During the Vice-Presidential debate, Paul Ryan claimed that factors in addition to religion inspired his pro-life position on abortion. He argued, “It’s not simply because of my Catholic faith. That’s a factor, of course. But it’s also because of reason and science.”
Reason and science? How odd, since Republicans so easily confuse Thomas Jefferson’s insistence on the separation of church and state with the need to separate science and state. Intrigued, I waited eagerly for the big reveal, for the entirely unexpected arrival of reason. Good thing I wasn’t holding my breath.

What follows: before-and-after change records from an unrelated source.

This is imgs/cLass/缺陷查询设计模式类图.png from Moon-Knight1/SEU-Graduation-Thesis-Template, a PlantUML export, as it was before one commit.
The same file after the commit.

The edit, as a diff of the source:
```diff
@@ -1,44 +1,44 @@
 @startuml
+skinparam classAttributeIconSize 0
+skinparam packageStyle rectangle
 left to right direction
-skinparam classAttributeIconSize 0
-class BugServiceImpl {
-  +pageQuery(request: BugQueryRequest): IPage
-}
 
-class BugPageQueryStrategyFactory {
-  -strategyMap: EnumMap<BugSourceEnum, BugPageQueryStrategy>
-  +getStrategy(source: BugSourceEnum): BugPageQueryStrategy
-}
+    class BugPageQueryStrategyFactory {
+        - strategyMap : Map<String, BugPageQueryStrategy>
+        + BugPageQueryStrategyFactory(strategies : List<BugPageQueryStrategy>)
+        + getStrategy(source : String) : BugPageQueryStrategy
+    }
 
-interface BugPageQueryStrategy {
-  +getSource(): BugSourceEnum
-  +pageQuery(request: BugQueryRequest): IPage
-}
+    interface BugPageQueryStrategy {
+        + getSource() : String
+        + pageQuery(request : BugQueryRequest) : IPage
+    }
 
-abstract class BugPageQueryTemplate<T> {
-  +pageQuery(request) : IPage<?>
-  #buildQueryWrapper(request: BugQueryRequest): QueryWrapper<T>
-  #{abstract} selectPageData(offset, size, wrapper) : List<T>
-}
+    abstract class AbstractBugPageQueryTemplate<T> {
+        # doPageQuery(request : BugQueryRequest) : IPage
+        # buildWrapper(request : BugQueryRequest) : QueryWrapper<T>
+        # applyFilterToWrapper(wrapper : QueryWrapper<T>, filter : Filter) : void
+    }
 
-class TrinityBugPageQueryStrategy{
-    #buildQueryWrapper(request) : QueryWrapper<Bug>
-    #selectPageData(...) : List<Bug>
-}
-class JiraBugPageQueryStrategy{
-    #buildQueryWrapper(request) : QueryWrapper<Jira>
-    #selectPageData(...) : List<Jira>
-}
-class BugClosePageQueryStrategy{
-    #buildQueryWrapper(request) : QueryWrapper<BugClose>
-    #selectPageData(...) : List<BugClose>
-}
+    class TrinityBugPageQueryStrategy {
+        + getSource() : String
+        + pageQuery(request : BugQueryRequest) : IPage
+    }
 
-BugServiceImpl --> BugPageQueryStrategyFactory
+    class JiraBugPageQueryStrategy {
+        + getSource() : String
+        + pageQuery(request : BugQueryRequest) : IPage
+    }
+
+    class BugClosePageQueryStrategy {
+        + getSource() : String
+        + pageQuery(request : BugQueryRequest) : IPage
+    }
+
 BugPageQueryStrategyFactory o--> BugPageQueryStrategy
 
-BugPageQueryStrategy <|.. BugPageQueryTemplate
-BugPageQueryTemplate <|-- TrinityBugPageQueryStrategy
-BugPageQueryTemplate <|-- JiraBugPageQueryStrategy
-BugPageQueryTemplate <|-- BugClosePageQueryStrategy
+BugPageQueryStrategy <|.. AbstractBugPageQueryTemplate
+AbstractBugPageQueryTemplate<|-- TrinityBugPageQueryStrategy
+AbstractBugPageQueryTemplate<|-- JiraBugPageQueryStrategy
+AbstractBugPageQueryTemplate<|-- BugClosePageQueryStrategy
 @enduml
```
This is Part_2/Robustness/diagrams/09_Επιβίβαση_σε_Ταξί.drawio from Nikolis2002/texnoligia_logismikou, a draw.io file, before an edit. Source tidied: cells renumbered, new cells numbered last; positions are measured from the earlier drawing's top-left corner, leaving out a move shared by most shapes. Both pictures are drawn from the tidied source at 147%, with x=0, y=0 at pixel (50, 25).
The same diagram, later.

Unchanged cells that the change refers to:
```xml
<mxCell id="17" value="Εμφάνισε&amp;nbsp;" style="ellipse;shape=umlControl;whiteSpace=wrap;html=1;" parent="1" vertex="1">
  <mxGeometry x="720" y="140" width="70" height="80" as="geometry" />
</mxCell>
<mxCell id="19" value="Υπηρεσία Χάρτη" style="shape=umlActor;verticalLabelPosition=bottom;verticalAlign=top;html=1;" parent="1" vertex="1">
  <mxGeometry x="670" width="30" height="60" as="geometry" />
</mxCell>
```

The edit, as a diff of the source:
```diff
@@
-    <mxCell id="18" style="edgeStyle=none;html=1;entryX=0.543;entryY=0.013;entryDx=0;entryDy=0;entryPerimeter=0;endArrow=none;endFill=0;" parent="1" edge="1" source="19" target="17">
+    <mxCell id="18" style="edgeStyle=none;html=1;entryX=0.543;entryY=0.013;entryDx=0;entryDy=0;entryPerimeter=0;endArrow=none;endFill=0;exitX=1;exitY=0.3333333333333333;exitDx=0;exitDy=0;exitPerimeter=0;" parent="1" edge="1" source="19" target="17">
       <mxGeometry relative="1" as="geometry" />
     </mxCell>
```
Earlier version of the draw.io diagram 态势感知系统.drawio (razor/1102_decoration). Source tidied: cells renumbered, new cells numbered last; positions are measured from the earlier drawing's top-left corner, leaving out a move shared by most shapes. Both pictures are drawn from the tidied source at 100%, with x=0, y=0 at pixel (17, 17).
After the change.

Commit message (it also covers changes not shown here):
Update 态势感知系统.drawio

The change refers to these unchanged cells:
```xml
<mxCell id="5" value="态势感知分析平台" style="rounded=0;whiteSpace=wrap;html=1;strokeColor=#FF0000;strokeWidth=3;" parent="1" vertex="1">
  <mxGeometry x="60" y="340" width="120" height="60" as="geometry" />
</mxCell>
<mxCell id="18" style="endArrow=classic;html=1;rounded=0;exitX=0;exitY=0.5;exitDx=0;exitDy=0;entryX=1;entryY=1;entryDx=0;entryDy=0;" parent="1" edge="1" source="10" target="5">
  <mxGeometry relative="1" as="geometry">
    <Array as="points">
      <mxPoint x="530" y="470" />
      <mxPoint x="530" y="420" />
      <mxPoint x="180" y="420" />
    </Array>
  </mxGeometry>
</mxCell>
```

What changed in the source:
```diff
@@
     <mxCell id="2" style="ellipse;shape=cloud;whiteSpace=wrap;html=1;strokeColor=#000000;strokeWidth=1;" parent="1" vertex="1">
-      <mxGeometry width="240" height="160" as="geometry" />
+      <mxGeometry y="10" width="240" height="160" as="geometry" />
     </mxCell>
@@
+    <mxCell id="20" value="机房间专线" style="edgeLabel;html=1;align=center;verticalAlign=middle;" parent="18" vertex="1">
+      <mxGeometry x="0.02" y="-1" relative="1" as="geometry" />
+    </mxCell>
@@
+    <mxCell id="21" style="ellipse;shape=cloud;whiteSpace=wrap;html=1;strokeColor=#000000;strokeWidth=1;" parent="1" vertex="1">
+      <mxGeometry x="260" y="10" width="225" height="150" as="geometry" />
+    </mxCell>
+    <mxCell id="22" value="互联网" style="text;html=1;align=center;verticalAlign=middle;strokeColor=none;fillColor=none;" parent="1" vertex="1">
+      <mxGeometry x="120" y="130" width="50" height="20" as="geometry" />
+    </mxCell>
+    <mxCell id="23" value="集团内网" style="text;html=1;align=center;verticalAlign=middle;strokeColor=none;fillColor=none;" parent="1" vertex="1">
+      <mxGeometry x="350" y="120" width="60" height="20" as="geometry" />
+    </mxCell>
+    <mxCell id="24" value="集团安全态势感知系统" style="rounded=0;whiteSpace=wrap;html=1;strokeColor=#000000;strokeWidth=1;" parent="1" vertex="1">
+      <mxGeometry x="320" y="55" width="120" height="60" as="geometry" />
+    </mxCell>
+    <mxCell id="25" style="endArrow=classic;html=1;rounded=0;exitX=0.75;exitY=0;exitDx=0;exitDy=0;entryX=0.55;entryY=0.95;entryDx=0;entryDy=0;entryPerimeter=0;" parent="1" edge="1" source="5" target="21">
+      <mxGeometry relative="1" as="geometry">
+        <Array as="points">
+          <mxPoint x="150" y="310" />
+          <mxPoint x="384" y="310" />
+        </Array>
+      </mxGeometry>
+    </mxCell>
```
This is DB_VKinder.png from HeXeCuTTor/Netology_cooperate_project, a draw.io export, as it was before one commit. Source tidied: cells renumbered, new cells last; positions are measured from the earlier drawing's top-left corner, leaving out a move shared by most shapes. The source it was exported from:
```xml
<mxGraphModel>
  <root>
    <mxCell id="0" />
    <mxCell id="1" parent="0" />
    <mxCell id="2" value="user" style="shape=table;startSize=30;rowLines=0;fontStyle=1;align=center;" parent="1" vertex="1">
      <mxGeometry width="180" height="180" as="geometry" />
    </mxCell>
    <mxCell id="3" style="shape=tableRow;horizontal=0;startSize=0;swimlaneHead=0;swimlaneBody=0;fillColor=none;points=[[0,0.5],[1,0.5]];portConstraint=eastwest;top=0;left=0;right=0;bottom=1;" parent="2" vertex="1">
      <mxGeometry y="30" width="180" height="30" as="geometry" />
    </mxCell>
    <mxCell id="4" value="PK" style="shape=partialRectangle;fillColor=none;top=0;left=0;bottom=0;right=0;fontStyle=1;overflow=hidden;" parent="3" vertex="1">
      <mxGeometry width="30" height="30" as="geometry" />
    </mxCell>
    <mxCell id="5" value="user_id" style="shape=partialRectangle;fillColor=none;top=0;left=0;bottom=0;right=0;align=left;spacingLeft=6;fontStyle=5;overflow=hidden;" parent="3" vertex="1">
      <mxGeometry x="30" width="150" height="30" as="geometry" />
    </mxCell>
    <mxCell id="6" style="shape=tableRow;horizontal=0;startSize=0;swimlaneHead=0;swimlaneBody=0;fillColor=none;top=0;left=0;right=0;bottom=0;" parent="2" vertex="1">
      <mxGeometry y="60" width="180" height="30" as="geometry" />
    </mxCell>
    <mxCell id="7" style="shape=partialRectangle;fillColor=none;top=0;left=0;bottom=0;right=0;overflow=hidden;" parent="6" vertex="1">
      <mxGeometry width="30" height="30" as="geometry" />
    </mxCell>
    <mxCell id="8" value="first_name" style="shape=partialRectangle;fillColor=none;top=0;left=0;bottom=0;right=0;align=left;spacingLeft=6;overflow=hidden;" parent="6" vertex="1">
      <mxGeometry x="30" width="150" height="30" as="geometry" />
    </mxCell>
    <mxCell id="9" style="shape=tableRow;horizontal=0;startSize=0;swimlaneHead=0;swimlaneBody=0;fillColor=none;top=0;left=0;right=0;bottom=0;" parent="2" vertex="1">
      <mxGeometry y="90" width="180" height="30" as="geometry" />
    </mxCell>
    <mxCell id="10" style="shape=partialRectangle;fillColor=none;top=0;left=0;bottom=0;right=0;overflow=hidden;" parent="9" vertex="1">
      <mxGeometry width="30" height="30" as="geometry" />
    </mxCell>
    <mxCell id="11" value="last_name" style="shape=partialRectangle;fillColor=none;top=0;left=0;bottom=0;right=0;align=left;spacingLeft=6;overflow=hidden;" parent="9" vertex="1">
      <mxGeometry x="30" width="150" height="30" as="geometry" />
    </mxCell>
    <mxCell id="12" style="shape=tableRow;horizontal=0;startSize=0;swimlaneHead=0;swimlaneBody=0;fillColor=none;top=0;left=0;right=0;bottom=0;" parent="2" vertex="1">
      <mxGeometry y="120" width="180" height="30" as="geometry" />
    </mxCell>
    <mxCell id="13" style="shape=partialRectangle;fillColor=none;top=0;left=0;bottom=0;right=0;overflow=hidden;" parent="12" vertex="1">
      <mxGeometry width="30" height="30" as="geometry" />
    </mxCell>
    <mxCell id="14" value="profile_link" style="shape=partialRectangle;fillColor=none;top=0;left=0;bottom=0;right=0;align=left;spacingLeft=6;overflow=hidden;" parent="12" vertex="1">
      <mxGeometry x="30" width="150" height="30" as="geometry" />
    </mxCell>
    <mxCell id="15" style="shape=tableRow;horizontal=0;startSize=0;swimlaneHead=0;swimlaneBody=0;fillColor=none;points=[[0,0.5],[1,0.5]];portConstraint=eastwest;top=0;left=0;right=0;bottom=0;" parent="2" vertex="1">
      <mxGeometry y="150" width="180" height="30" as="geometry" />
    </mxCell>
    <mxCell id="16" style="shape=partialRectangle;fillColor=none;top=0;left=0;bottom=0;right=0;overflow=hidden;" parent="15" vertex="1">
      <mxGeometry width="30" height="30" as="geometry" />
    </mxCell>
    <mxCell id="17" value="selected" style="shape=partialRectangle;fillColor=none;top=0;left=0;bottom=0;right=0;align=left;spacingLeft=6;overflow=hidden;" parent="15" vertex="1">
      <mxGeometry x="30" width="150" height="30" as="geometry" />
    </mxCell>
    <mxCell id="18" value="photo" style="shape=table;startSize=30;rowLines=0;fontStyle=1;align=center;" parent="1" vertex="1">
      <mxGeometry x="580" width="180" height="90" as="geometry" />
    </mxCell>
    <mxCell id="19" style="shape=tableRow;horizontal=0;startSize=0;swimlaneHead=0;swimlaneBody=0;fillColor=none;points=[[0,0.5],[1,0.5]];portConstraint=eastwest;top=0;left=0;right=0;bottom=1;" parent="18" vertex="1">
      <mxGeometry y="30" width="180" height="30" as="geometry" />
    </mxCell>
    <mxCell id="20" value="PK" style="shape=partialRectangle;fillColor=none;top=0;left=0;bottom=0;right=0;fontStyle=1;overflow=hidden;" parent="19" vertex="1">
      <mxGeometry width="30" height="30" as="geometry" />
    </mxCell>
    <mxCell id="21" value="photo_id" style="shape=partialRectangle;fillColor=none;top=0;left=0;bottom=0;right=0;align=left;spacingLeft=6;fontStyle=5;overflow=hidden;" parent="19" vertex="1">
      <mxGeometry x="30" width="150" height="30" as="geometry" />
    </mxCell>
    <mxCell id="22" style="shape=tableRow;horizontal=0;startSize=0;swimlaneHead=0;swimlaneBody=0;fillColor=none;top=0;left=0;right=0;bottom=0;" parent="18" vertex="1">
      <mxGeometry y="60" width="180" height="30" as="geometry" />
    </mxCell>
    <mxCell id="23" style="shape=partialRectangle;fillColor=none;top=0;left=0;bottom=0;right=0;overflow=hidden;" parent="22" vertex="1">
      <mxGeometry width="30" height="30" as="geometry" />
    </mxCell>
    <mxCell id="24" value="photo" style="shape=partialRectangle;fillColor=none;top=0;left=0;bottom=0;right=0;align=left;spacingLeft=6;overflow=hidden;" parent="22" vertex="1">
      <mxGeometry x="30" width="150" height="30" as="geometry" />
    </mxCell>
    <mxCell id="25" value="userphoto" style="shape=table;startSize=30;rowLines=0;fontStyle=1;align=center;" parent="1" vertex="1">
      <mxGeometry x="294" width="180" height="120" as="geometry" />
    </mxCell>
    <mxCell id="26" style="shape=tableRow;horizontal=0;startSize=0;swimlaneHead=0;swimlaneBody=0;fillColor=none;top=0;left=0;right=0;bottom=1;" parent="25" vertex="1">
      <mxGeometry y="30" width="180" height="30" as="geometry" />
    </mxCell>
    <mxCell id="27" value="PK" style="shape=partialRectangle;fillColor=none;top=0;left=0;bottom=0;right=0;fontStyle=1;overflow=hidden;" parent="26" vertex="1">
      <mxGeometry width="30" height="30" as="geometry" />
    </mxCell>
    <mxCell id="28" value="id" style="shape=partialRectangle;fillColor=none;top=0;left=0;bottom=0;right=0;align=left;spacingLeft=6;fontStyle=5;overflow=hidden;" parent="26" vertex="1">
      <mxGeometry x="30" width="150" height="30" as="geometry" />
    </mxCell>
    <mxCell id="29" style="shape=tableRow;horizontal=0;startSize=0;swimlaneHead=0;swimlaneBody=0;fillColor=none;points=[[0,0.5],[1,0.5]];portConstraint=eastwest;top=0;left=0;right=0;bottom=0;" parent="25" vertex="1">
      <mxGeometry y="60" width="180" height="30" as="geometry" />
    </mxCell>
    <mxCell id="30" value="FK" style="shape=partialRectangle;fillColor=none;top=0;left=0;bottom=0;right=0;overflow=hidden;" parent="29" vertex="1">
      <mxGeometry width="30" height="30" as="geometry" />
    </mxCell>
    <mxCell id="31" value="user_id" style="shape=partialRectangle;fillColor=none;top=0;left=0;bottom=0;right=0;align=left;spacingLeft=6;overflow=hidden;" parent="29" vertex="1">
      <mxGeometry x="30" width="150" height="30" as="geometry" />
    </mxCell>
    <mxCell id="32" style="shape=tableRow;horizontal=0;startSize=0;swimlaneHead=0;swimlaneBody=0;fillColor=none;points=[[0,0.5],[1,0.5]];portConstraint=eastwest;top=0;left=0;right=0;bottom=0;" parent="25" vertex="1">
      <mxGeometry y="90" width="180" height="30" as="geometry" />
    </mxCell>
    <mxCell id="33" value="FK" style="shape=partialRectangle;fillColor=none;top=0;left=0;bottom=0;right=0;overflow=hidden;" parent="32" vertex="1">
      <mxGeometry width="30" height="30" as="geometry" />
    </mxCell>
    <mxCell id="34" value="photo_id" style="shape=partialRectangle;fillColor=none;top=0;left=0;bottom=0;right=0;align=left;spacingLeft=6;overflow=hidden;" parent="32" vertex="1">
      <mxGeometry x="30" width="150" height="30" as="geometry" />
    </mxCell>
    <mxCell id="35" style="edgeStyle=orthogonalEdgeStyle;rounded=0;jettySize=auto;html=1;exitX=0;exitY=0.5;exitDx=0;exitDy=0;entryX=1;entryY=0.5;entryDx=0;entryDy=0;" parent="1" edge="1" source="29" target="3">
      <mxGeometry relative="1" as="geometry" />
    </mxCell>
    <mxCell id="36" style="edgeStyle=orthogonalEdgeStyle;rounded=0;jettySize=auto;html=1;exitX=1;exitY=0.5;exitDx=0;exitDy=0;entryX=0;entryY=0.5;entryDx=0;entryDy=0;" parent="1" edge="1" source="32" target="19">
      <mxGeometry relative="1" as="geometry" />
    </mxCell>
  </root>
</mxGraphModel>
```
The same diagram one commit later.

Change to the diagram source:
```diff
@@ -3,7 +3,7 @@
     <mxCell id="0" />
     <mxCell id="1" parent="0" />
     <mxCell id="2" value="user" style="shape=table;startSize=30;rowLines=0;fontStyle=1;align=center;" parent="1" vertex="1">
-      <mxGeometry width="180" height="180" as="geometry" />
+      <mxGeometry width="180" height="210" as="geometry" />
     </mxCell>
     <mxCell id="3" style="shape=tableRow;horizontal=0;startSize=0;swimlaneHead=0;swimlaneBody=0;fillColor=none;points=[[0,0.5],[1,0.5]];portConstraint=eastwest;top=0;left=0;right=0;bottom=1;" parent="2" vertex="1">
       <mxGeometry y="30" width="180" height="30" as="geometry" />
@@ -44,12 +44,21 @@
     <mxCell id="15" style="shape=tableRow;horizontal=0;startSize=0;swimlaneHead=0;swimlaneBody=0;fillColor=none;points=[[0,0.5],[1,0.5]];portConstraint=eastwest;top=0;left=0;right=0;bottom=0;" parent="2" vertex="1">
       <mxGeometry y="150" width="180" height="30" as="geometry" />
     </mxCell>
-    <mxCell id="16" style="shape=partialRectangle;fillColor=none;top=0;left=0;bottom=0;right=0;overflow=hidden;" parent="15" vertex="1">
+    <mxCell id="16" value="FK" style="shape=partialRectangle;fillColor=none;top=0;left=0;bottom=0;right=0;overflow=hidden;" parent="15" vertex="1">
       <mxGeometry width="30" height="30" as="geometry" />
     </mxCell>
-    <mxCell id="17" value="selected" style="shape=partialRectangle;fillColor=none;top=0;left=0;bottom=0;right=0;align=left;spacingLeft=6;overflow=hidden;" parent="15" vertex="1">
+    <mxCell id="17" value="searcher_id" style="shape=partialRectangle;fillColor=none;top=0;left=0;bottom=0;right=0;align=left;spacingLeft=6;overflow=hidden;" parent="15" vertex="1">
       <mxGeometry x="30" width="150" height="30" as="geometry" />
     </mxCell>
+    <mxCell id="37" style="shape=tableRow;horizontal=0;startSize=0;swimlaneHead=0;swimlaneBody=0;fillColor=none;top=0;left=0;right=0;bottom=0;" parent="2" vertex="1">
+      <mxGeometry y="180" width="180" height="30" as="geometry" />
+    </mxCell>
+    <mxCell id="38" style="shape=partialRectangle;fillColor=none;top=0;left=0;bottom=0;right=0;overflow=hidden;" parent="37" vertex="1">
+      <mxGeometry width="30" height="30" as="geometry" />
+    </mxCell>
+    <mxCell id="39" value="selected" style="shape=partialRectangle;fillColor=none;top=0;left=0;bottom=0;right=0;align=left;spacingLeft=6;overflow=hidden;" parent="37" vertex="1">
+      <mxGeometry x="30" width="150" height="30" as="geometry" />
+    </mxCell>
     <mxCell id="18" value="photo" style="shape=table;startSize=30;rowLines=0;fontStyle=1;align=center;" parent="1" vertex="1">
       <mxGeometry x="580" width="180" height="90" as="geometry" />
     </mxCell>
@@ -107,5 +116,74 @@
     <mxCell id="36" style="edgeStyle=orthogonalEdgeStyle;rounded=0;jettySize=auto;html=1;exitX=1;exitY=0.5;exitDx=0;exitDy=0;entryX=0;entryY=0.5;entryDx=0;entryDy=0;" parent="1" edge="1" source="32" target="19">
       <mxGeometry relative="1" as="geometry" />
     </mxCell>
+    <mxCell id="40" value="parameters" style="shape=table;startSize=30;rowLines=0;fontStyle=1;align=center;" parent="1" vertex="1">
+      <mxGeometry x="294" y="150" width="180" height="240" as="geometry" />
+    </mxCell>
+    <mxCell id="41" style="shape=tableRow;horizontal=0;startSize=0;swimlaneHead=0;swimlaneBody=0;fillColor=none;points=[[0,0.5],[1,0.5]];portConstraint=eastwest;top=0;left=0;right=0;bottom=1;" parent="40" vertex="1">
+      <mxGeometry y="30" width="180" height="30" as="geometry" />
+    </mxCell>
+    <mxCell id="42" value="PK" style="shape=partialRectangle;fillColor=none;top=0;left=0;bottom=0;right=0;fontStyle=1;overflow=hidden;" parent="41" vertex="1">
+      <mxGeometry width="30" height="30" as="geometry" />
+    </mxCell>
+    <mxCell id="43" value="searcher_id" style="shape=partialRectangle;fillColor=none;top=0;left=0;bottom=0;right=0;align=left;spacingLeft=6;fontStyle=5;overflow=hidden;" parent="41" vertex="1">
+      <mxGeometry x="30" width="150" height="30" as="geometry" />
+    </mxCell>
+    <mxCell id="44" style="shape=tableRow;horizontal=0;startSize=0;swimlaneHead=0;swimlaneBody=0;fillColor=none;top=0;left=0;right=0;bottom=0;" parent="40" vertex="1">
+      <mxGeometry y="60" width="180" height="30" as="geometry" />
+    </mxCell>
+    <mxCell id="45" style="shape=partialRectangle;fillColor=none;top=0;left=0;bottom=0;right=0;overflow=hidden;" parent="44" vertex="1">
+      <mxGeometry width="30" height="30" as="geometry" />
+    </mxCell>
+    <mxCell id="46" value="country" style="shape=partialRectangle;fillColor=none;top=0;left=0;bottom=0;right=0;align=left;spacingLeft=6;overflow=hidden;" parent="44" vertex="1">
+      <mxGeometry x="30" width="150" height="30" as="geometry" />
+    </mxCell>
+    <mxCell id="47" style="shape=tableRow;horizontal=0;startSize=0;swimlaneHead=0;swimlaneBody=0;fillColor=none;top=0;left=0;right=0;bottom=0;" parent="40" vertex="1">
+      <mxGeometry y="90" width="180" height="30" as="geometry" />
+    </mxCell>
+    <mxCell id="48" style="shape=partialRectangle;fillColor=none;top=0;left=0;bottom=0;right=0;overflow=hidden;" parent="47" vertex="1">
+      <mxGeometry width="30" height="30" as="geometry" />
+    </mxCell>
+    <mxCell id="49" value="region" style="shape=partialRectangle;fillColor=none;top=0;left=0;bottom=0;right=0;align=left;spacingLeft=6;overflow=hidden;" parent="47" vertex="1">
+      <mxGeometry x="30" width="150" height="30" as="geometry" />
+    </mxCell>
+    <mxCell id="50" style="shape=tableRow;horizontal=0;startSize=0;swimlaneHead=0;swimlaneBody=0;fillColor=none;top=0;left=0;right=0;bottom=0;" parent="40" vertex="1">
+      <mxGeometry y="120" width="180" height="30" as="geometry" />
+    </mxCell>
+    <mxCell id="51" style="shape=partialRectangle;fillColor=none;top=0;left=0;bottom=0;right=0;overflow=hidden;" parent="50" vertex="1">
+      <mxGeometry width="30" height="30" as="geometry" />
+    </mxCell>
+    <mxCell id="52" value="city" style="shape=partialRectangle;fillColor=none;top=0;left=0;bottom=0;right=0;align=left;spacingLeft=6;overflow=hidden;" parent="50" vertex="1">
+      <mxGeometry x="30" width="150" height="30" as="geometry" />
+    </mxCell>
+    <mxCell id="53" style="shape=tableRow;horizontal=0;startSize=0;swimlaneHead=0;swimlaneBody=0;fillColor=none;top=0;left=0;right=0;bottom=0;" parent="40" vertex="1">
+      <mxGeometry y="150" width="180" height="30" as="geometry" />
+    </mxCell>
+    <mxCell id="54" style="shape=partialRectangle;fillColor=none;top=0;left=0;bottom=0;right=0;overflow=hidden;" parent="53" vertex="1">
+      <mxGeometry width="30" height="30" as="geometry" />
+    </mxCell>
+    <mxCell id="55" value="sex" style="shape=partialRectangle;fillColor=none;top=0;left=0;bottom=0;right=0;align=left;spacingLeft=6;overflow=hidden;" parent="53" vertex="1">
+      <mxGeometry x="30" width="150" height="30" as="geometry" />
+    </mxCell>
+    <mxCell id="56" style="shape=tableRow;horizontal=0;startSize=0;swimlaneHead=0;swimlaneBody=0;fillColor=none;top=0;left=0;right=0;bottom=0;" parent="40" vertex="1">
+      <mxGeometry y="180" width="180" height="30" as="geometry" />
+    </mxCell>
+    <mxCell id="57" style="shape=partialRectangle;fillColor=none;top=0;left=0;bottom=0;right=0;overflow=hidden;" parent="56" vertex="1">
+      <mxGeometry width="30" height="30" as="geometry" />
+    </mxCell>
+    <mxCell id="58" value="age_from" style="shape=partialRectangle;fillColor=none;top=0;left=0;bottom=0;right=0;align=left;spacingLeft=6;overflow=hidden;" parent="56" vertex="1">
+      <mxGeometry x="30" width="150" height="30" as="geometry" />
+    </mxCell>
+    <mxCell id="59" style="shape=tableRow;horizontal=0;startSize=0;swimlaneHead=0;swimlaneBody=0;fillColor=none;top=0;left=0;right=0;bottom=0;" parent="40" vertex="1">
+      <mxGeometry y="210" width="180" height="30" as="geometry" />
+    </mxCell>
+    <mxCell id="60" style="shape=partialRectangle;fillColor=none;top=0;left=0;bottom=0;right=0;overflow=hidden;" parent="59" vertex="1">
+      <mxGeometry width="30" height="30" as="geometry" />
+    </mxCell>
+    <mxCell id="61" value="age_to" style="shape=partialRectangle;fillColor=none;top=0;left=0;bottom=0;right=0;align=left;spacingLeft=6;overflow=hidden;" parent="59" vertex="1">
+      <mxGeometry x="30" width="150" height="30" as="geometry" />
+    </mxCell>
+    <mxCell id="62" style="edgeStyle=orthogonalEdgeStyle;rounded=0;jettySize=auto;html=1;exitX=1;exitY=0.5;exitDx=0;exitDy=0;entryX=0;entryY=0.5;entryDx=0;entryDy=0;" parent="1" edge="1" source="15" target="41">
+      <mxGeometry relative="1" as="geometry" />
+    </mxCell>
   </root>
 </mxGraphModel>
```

Ryan explained that when he and his wife went for her seven-week ultrasound, “A little baby was in the shape of a bean. And to this day, we have nicknamed our firstborn child, Liza, “Bean.” Now I believe that life begins at conception.”
At first I thought I missed it. Then it dawned on me: that science! I’d been listening for medicine, not horticulture, after all.
So Paul Ryan sees fit to reduce this important question regarding a woman’s autonomy to his affinity for beans. If we carry this line of thinking just a bit further, I suppose he’s the farmer in this scenario and I’m, well, the plod of dirt. I can’t help but say that it takes quite a bit of ironically blind faith to put much credence in that kind of data and analysis.
It sounds silly, but the analogy actually illustrates very clearly why “life” and “choice” advocates always fail to find common ground. Lifers like Ryan cannot seem to understand that these particular beans do not grow in dirt. They grow in the uteri that are located inside the bodies of WOMEN.
And guess what, Mr. Ryan? Women are human beings, not human beans. That means we have brains, and hearts, and free will. That means we don’t want you tromping all over our bodies with your “science” and your farm equipment. Unlike most vegetables, women require self-determination, not a farmer’s cultivation.
But that’s exactly the point, isn’t it? Ryan hopes to hide his desire to control women’s bodies under the cloak of science. Perhaps his garden-variety analysis works for faithful Republicans. To me, Paul’s big scientific debut turned out to be nothing more than, you guessed it, a hill of beans.